• _DESCRIPTION OF THE TASK_
Going through the data below, please show each line containing the string "isin".

• _GIVEN DATA_

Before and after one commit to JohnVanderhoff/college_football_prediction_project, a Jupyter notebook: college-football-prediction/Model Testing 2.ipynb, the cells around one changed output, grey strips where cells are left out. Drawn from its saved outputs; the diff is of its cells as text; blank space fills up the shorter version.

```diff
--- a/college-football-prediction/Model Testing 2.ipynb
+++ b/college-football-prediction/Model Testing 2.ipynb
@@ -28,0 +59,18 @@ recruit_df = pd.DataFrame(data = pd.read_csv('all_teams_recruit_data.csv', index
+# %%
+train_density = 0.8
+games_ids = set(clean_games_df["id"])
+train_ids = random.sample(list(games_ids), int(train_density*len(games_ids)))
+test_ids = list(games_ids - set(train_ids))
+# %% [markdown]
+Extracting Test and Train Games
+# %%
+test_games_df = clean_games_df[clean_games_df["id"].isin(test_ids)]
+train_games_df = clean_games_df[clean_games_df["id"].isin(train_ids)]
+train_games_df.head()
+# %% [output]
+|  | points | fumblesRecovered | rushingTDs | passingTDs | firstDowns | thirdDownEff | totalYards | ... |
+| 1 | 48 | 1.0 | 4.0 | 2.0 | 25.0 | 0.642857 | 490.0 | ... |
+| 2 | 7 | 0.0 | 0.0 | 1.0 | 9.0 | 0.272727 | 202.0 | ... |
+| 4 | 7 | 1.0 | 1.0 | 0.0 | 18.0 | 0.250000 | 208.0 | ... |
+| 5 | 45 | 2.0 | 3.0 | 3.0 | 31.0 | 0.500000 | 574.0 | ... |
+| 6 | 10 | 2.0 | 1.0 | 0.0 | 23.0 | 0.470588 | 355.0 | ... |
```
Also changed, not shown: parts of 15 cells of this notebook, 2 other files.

--

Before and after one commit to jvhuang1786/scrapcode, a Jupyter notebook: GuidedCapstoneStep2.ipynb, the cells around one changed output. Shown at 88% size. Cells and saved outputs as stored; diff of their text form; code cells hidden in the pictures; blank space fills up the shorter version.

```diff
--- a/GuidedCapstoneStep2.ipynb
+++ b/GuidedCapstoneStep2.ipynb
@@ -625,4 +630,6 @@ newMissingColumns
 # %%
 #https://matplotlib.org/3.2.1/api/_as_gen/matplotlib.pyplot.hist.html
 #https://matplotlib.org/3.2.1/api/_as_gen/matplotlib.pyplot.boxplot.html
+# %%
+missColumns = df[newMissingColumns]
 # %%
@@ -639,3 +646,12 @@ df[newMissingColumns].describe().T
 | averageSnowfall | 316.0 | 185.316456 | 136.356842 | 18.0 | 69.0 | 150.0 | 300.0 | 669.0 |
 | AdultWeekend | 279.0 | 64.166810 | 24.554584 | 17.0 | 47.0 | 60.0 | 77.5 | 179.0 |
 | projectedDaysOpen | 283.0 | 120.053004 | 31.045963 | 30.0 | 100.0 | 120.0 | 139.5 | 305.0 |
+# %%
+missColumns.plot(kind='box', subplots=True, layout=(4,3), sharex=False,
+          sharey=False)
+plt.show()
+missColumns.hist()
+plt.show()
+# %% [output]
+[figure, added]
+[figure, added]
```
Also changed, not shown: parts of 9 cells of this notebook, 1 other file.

• _FINISHED EXERCISE_
+test_games_df = clean_games_df[clean_games_df["id"].isin(test_ids)]
+train_games_df = clean_games_df[clean_games_df["id"].isin(train_ids)]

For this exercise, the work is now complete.